- Coronary artery bypass graft surgery
- Acute myocardial infarction
- Chronic obstructive pulmonary disease
- Heart failure
- Elective primary total hip arthroplasty and/or total knee arthroplasty
CMS gives hospitals 30 days to review their HRRP data, submit questions regarding the results, and request corrections. After this period, CMS will publicly report the hospital’s data on Hospital Compare.
- Emergency Medical Treatment and Active Labor Act (EMTALA): This Act went into effect in 1986 and guarantees emergency healthcare by requiring healthcare providers to provide medical services regardless of the patient’s ability to pay. Caregivers must stabilize the patient and provide treatment until the patient remains stable. Caregivers unable to or unwilling to provide such service must transfer the patient to a capable facility.
- PSQIA (Patient Safety and Quality Improvement Act): Introduced in 2005, this Act creates a voluntary reporting system designed to improve data available to evaluate and resolve patient safety and healthcare quality issues. PSQIA extends federal privilege and confidentiality protections for patient safety information. Under this Act, the HHS can impose civil money penalties for violations of patient safety and confidentiality. It also authorizes the Agency for Healthcare Research and Quality to keep tabs on patient safety organizations.
- CHIP or Children’s Health Insurance Program: It is a partnership between federal and state governments to offer affordable health coverage for children in families that earn too much money to qualify for Medicaid. This program provides coverage to pregnant women in some states. Every state offers CHIP coverage in close coordination with the state’s Medicaid program. The benefits may vary from one state to another but all states provide comprehensive coverage to children for routine check-ups, office visits, immunizations, and prescriptions. Each state program has individual rules regarding eligibility for CHIP.
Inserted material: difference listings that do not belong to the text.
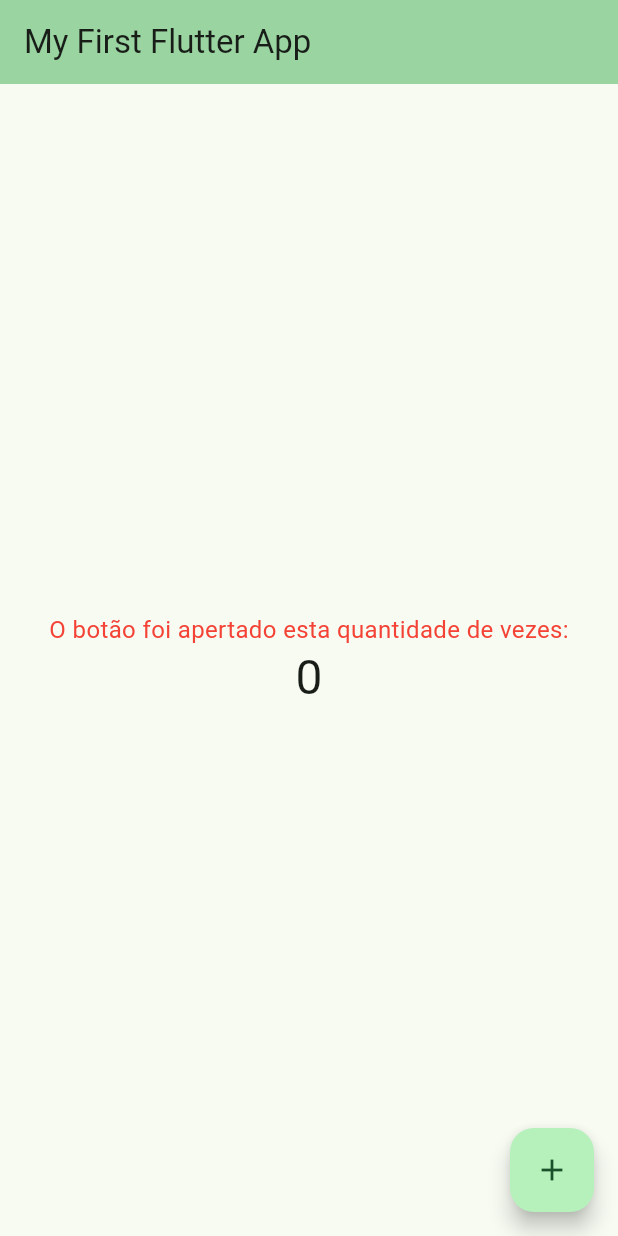
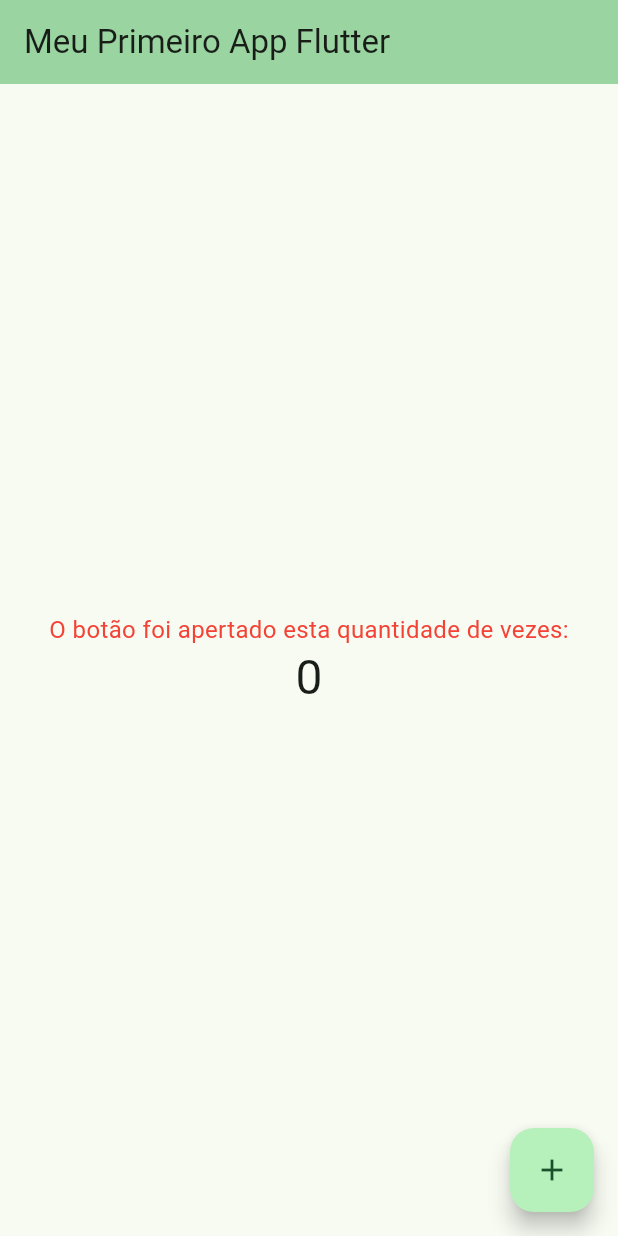
Before and after one commit to fgdamasceno/dio_flutter, a Flutter app: the screen it shows after launch, on a phone screen of 412 x 824 dp. Run offline on Flutter 3.47's test engine with Material 3 defaults, Android fonts, the phone set to English and light mode, and no system bars.

Commit message:
alterar texto do título

```diff
--- a/myfirstflutterapp/lib/main.dart
+++ b/myfirstflutterapp/lib/main.dart
@@ -32,7 +32,7 @@ class MyApp extends StatelessWidget {
           seedColor: const Color.fromARGB(255, 43, 133, 70),
         ),
       ),
-      home: const MyHomePage(title: 'My First Flutter App'),
+      home: const MyHomePage(title: 'Meu Primeiro App Flutter'),
     );
   }
 }
```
- GINA: The Genetic Information Non-discrimination Act prevents employers and insurance companies from discriminating against people based on their genetic testing. An example would be genetic test for sickle cell anemia, a disease that afflicts African Americans. This Act prohibits employers from using genetic information to make employment decisions such as hiring, firing, pay, promotions, job assignments and so on. Health insurers are also prohibited from using genetic information to make decisions regarding eligibility, coverage, underwriting or premium setting. Employers and insurers cannot ask applicants to undergo genetic testing before signing on.
- HITECH Act: The Health Information Technology for Economic and Clinical Health Act became law in 2009 to promote health information technology among healthcare providers. It addresses the privacy and security of electronic transmission of health information, besides strengthening civil and criminal enforcement of HIPAA rules. The law lays out four liability levels, and violators at the lowest level are allowed an opportunity to correct the offense.
Disclosure of protected health information, even to medical chart review companies and other entities that need the information, must be done with due caution. Physicians and caregivers must be aware of the various health laws that are relevant when dealing with patients and sensitive healthcare information.